■ Data section:
-*-
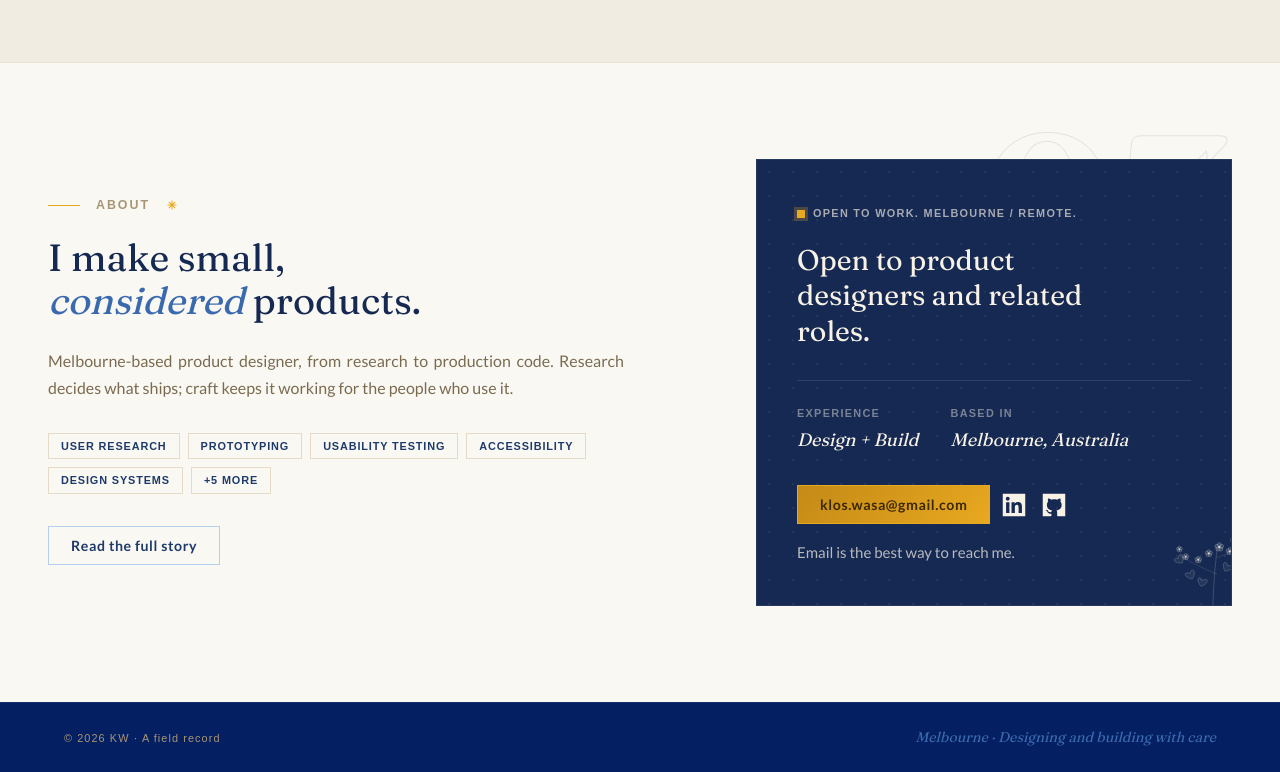
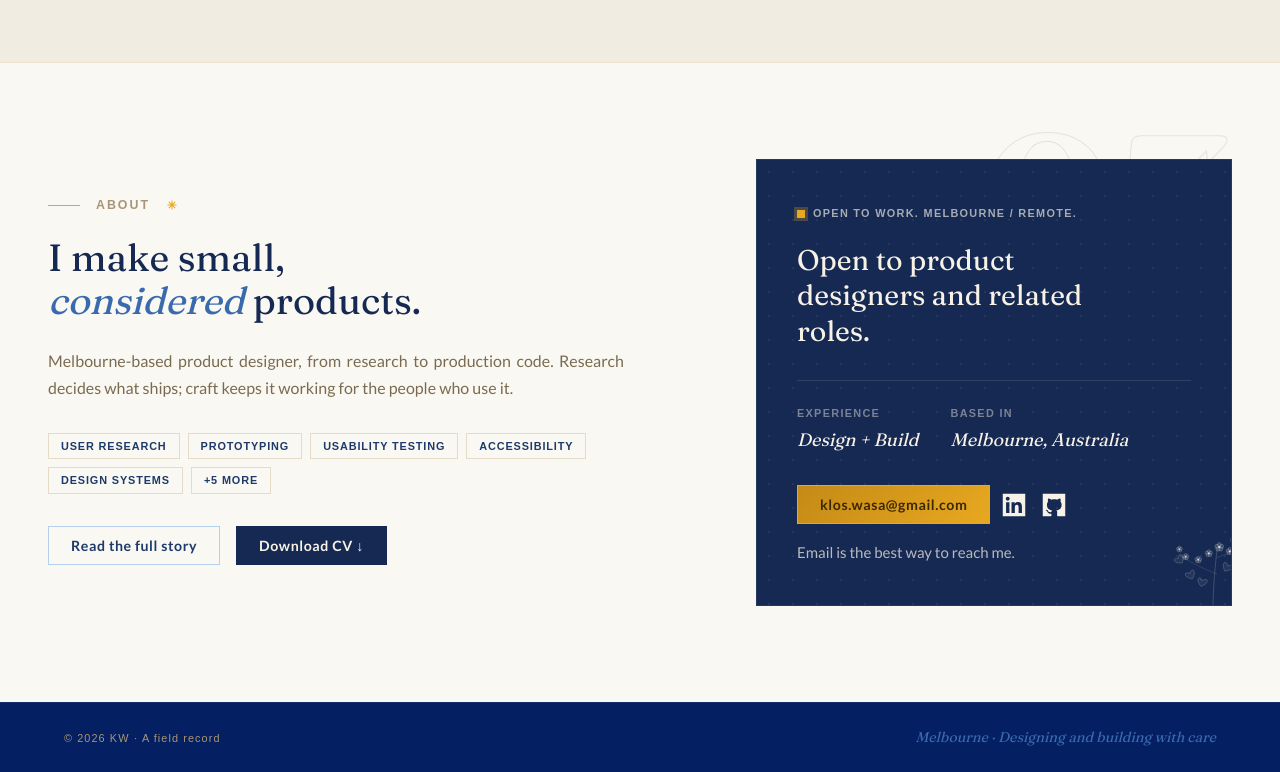
Before and after one commit to Kloswasa/portfolio-site, a Next.js app: page / in a window 1280 px wide. Shown: the part 1527-2299 px from the top of the page. Built offline with nearby package versions, Linux system fonts and the light colour scheme; a web font is replaced by a local one.

Commit message:
Update HomeAboutSection.tsx

```diff
--- a/src/components/home/HomeAboutSection.tsx
+++ b/src/components/home/HomeAboutSection.tsx
@@ -58,7 +58,14 @@ export function HomeAboutSection() {
               <Link className="btn btn-secondary" href="/about">
                 Read the full story
               </Link>
-
+              <a
+                className="btn btn-primary"
+                href={siteConfig.resume.downloadHref}
+                target="_blank"
+                rel="noopener noreferrer"
+              >
+                Download CV ↓
+              </a>
             </div>
           </SnapItem>
 
```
-*-
■ About this exercise: For this exercise, return every line from the data that holds the string "className".

■ Result:
               <Link className="btn btn-secondary" href="/about">
+                className="btn btn-primary"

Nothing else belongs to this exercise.